[Start of section]

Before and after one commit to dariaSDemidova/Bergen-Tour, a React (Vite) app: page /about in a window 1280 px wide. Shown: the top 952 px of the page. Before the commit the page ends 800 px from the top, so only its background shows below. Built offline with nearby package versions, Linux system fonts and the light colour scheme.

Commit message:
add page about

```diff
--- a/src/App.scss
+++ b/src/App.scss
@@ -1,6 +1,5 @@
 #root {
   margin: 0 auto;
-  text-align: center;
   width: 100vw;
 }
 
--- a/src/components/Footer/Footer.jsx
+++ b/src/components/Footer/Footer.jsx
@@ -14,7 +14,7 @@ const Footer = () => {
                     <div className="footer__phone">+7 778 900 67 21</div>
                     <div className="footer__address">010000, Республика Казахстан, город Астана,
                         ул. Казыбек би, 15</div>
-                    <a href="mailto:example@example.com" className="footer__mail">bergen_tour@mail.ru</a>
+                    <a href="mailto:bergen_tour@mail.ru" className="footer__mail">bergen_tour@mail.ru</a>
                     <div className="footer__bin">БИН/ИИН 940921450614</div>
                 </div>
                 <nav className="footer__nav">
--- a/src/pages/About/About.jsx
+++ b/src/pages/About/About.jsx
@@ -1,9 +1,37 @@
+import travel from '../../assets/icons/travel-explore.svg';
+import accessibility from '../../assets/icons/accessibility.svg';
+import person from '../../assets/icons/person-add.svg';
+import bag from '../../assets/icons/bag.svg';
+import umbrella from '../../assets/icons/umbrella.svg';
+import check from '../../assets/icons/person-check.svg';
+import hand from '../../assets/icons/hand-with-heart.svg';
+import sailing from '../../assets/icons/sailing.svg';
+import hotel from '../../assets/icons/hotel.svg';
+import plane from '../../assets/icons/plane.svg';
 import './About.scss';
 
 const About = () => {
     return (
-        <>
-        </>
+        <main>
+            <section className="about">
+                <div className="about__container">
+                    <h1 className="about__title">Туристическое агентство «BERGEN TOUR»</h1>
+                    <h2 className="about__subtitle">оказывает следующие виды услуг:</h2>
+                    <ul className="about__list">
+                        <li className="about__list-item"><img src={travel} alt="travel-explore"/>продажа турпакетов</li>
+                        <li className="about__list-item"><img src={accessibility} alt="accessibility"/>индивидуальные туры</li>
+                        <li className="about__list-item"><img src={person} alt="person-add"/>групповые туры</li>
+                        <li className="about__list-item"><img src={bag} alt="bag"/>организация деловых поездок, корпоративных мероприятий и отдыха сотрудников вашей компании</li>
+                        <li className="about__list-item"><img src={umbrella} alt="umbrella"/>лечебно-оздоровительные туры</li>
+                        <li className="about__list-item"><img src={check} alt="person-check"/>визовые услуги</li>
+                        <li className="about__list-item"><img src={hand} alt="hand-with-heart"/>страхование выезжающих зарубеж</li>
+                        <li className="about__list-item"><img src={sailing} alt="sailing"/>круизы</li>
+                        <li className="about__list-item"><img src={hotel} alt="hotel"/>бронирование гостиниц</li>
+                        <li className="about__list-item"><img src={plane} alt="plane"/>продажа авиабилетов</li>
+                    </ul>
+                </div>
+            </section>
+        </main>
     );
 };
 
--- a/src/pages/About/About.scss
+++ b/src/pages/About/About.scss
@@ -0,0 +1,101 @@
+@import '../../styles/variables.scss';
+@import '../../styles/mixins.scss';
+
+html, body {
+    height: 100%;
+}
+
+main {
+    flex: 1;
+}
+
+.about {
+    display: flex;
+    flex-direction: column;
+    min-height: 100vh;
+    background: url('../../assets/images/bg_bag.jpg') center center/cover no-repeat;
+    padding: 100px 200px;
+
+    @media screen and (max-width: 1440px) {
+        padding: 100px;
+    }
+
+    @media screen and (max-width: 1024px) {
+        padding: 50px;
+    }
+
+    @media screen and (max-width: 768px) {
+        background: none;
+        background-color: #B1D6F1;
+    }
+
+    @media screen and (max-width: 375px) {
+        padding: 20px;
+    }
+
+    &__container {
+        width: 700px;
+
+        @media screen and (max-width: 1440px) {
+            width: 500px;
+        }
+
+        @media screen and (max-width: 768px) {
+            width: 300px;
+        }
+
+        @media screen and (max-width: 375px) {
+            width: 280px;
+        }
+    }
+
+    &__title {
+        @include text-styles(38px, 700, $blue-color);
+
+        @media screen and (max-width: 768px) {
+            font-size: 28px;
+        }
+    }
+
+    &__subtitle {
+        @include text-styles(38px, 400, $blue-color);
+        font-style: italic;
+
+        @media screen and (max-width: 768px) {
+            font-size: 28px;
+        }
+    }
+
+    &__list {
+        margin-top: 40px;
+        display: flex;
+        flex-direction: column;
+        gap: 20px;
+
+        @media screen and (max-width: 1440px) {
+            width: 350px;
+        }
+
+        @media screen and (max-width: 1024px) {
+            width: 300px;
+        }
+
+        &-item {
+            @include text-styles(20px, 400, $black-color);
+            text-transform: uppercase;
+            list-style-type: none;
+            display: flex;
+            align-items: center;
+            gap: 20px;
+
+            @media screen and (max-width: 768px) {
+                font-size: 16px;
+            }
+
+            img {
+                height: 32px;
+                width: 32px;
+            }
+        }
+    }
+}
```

[End of section]

> **EXERCISE DETAILS**
Give only the number of lines in the preceding material that contain the string "icons".

> **EXERCISE ANSWER**
10